If there is one thing that European Political Community summits deliver, it is the nice photos of European unity and solidarity in times of war. The first, at the Prague Castle in October 2022, witnessed the first reunion of all European leaders since the beginning of the war in Ukraine, except for Russia and Belarus (and Ukraine). The second, at the Mimi Castle of Chisinau, staged the leaders a few kilometers away from the frontlines, giving a major political boost to fragile Moldova, in the presence of Volodymyr Zelensky.
This alone gave value to this new platform, a brainchild of French president Emmanuel Macron in 2022, with the stated goal of building “strategic intimacy” among Europeans through informal and inclusive discussions on shared challenges for the continent. The initiative is the expression of a need to rethink foreign and security policy coordination in wider Europe, at a time of major geopolitical shifts.
The photo of the third summit in Granada, from the lavish Alhambra Palace, promises to be just as scenic. But the story behind the cover is less self-evident. The summit will be the hors d’oeuvre on the eve of an informal European Council, in which 27 EU leaders will reconvene to discuss enlargement, EU reform, and how to increase Europe’s resilience. As such, it is the first “routine summit” of the EPC, while the contours and objectives of the platform are not yet clear.
There is no shortage of crises for the EPC to tackle in wider Europe, as the fringes of the European Union and NATO have rarely witnessed such levels of tensions. In addition to Russia’s invasion of Ukraine, two flashpoints are in a crisis mode. The first is between Azerbaijan and Armenia, with the Azerbaijani final takeover of Nagorno-Karabakh. The second is in the Western Balkans, with renewed escalation between Serbia and Kosovo.
Yet, as the late cancellation of Azerbaijani president participation shows, this is a tricky situation for the EPC. Instead of showcasing European agency in dealing with crises unraveling on their continent, it might instead underline their difficulties to defuse tensions and sustain mediation efforts.
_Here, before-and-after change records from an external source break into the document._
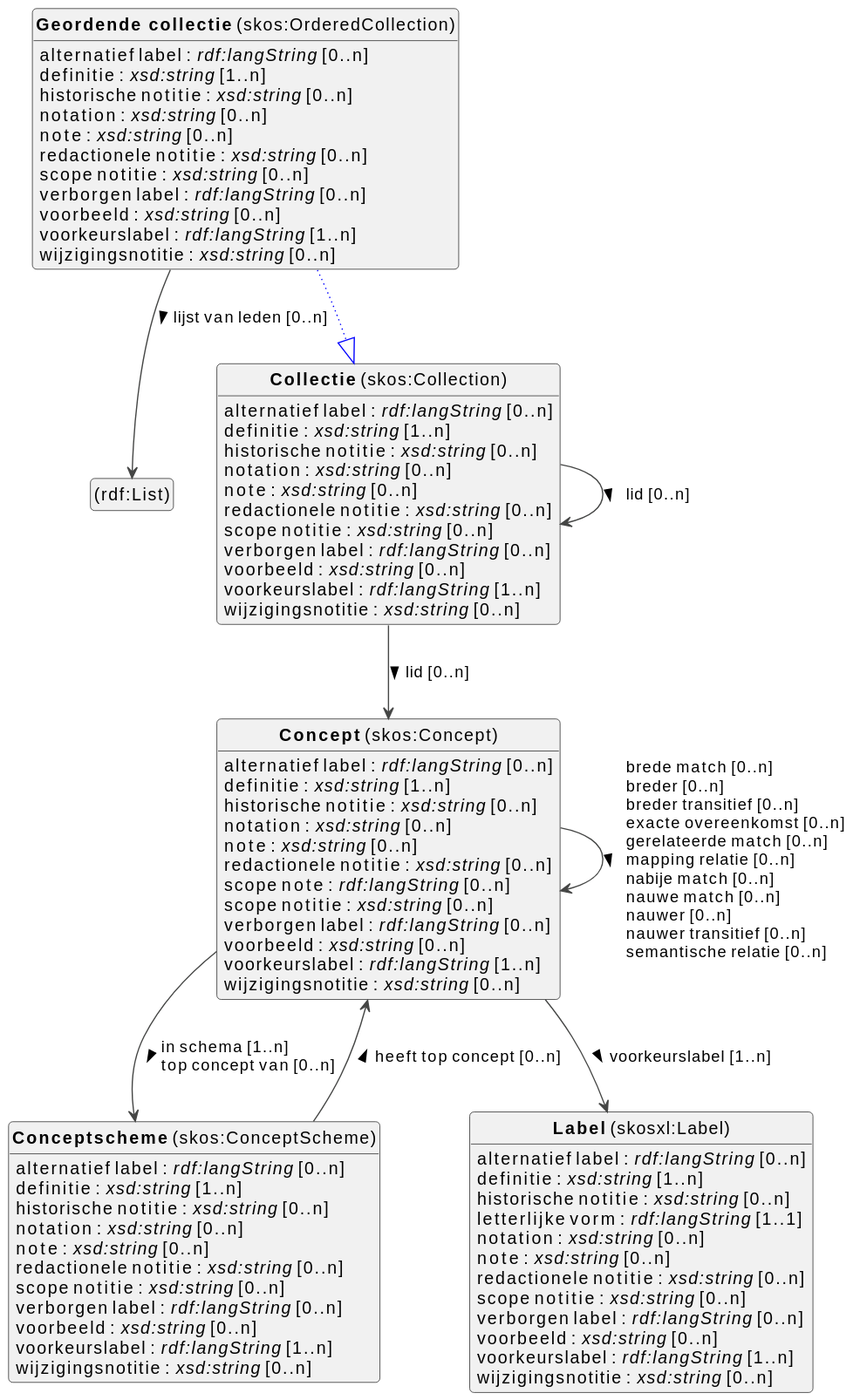
The PlantUML diagram docs/metadata/knowledge-graph/0.0.1/thesauri/nl/thesauri-diagram.svg in viaacode/documentation-jekyll, before a commit.
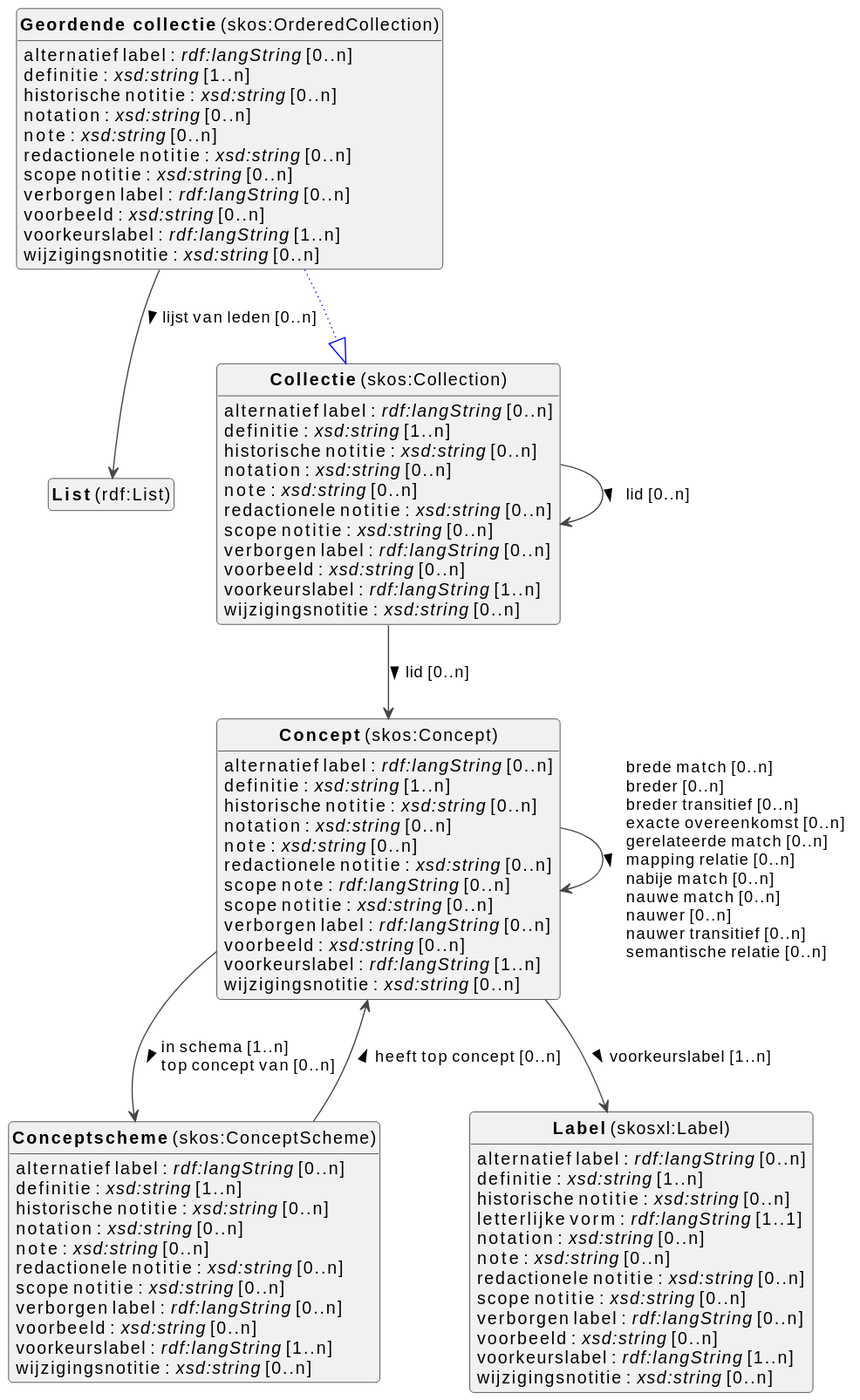
After the change.

The edit, as a diff of the source:
```diff
@@ -10,7 +10,7 @@
 top to bottom direction
 
 
-class "(rdf:List)" as rdf_List [[#rdf%3AList]]
+class "<b>List</b> (rdf:List)" as rdf_List [[#rdf%3AList]]
 class "<b>Collectie</b> (skos:Collection)" as skos_Collection [[#skos%3ACollection]]
 class "<b>Concept</b> (skos:Concept)" as skos_Concept [[#skos%3AConcept]]
 class "<b>Conceptscheme</b> (skos:ConceptScheme)" as skos_ConceptScheme [[#skos%3AConceptScheme]]
```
This in turn raises the question of what the EPC aims to achieve. As it enters its second year of existence, many observers still fail to capture the added value of the initiative, as it does not translate into concrete and tangible deliverables—the usual metric to measure success of diplomatic gatherings.